86. A VISIONARY ARTIST:  I kept meeting and talking to Eugenio Perez Estrada at Palatino's, where he and another artist sketch tourists and sell them the sketches.  I have my own cartoon portraits from '00, '01, and '02 (and '04 and '05; the drawing above is from '04).
    But Eugenio, an uncommonly tall Cuban who wears hats and whom I always imagine with a turban, is a serious artist and a specialist in eyes.  He showed me his work in the museum next door, where I flirted with an attendant with a Russian name whom Eugenio thought might be the woman for me.
  When that didn't work out, he invited me to his house to see a work in progress that would clarify his artistic philosophy.  But, because I told him my opinion of Havana Vieja and of the vanity of pouring more money into it, we walked past a new housing project on the way that tourism had paid for.  We also stopped by the mercado so he could show me a fighting cock there.   The new 4-plexes or 8-plexes were white and beautiful, a far-cry from the older Russian inspired edificios.  They were already tiled and even had air conditioning, he told me.  Each condo was for a family in one of the city's poorest homes.  Maybe some from the braced
up and modernized but still cave-like dwellings he showed me only 2 blocks away.  Everyone in Cuba in a substandard home is on a list for a new one.
    He lived on a homely street in the northwest quarter, upstairs, in a narrow flat with a balcony, which was his studio.  The floors were worn but proud old tile; the furniture was old but solid and included a large table big enough for 6 diners or a philosophers' conference. 

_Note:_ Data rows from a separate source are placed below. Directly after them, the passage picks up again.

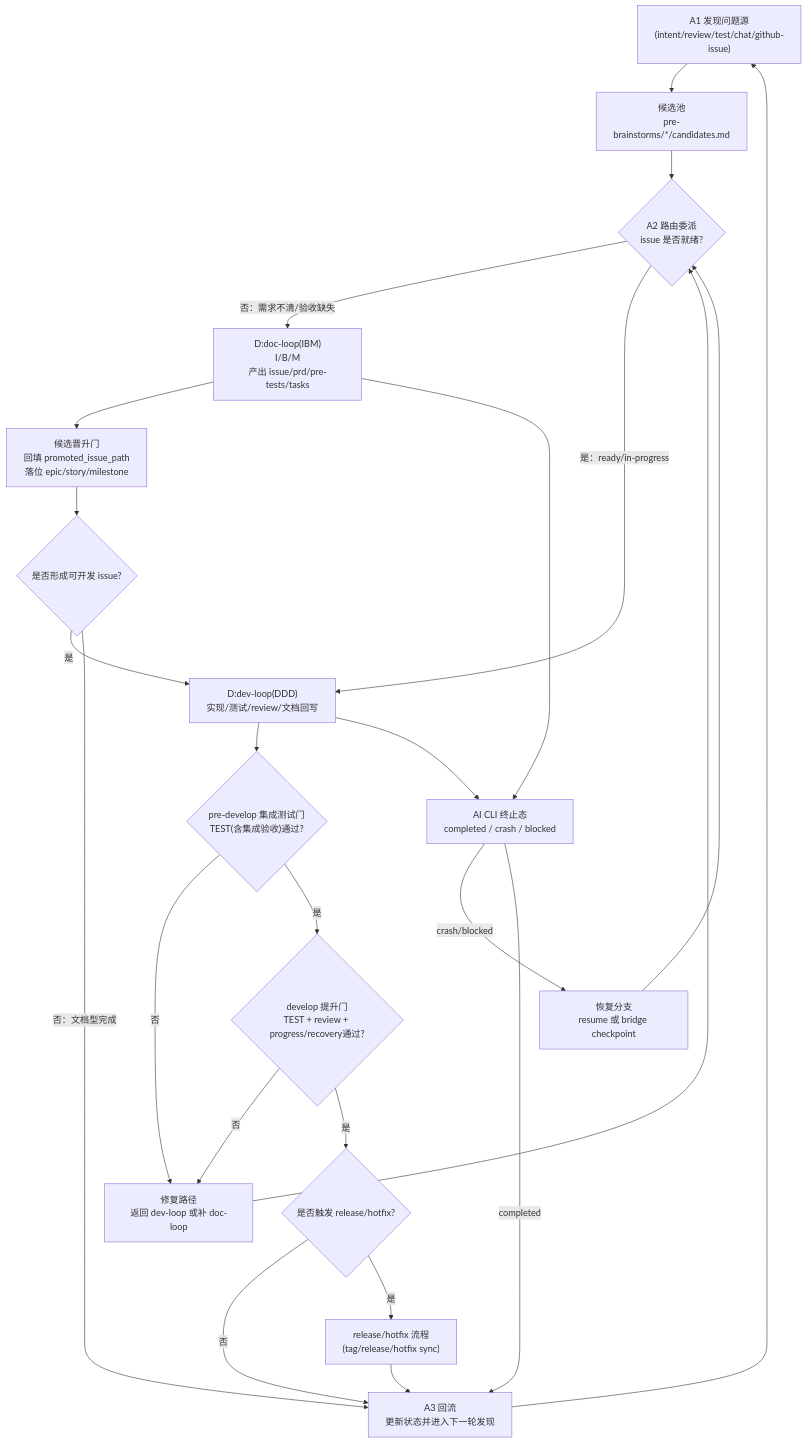
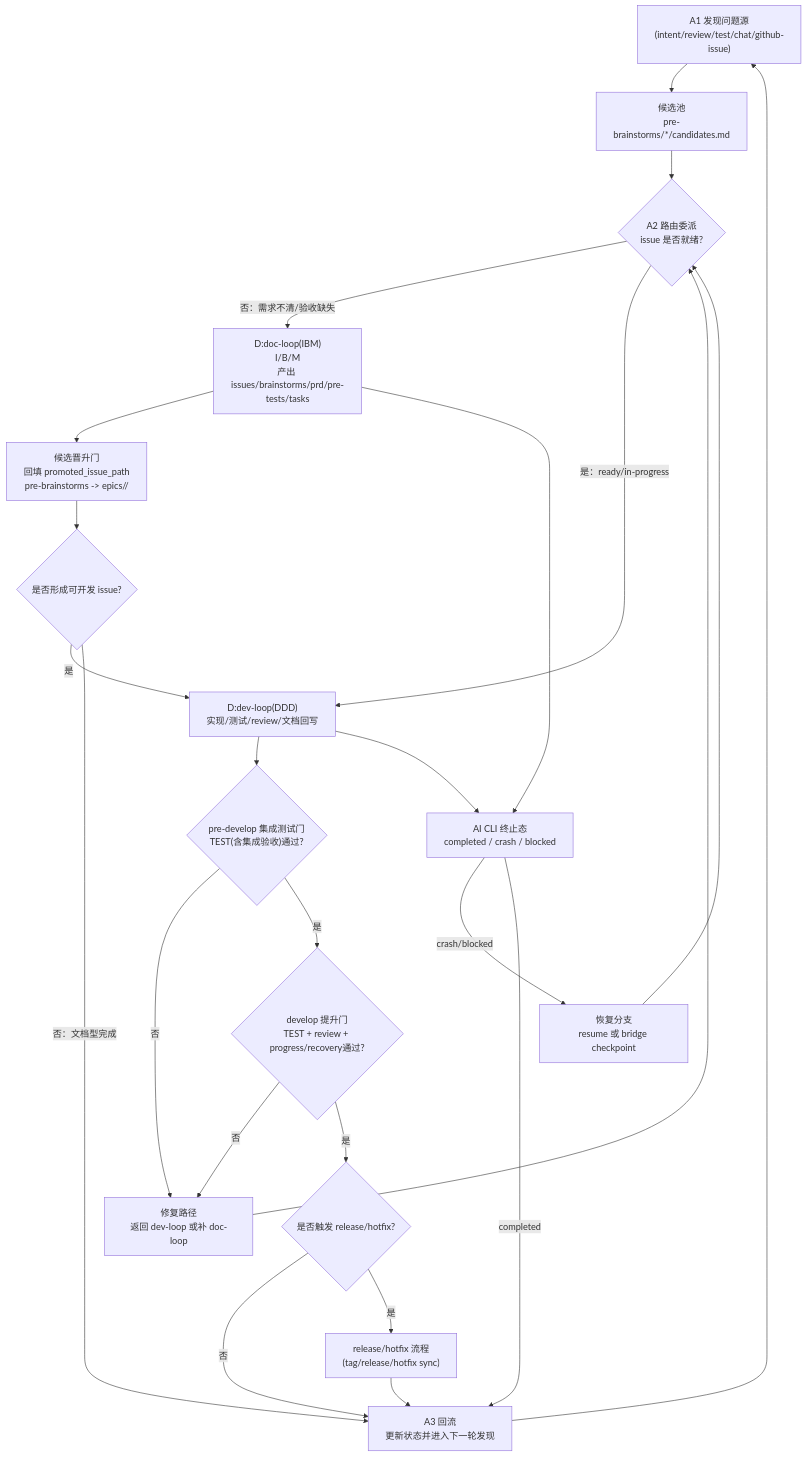
The diagram in docs/PROJECT_INTENT.md (chatterzhao/freely), drawn with Mermaid before and after one commit. The commit also changed other lines of this file and 1 other file, not shown here.

Commit message:
docs: align doc-loop outputs with story issues and brainstorm paths

````diff
--- a/docs/PROJECT_INTENT.md
+++ b/docs/PROJECT_INTENT.md
@@ -55,43 +59,43 @@
 ```mermaid
 flowchart TD
     S1["A1 发现问题源\n(intent/review/test/chat/github-issue)"]
     S2["候选池\npre-brainstorms/*/candidates.md"]
     S3{"A2 路由委派\nissue 是否就绪?"}
 
-    D1["D:doc-loop(IBM)\nI/B/M\n产出 issue/prd/pre-tests/tasks"]
-    V1["候选晋升门\n回填 promoted_issue_path\n落位 epic/story/milestone"]
+    D1["D:doc-loop(IBM)\nI/B/M\n产出 issues/brainstorms/prd/pre-tests/tasks"]
+    V1["候选晋升门\n回填 promoted_issue_path\npre-brainstorms -> epics/<epic>/<story>"]
     J1{"是否形成可开发 issue?"}
 
     D2["D:dev-loop(DDD)\n实现/测试/review/文档回写"]
     G1{"pre-develop 集成测试门\nTEST(含集成验收)通过?"}
     G2{"develop 提升门\nTEST + review + progress/recovery通过?"}
     F1["修复路径\n返回 dev-loop 或补 doc-loop"]
     R0{"是否触发 release/hotfix?"}
     R1["release/hotfix 流程\n(tag/release/hotfix sync)"]
 
     A3["A3 回流\n更新状态并进入下一轮发现"]
     X1["AI CLI 终止态\ncompleted / crash / blocked"]
     RC["恢复分支\nresume 或 bridge checkpoint"]
 
     S1 --> S2 --> S3
     S3 -->|"否：需求不清/验收缺失"| D1
     S3 -->|"是：ready/in-progress"| D2
     D1 --> V1 --> J1
     J1 -->|"是"| D2
     J1 -->|"否：文档型完成"| A3
 
     D2 --> G1
     G1 -->|"否"| F1
     G1 -->|"是"| G2
     G2 -->|"否"| F1
     G2 -->|"是"| R0
     F1 --> S3
     R0 -->|"否"| A3
     R0 -->|"是"| R1 --> A3
     A3 --> S1
 
     D1 --> X1
     D2 --> X1
     X1 -->|"crash/blocked"| RC --> S3
     X1 -->|"completed"| A3
 ```
````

    The place was large for two but cramped for him, his wife, and two grown daughters with boyfriends always around, plus, of course, his friends. I talked there with a boyfriend who was a scientist about powering cars with vegetable oil, and about Eduardo Galleano with a professor of German just back from doing research in Africa.
    The current painting on the balcony featured a campesino and two fighting  cocks whose eyes formed a dramatic triangle. I was more impressed by a collection of American Indian masks he had enhanced with realistic faces.
    After I explained Hemingway's theory of finding a story by editing away excess from around it, Eugenio told me that signing the petition was a chip off a marble block inside which resides the beautiful communist future of Cuba.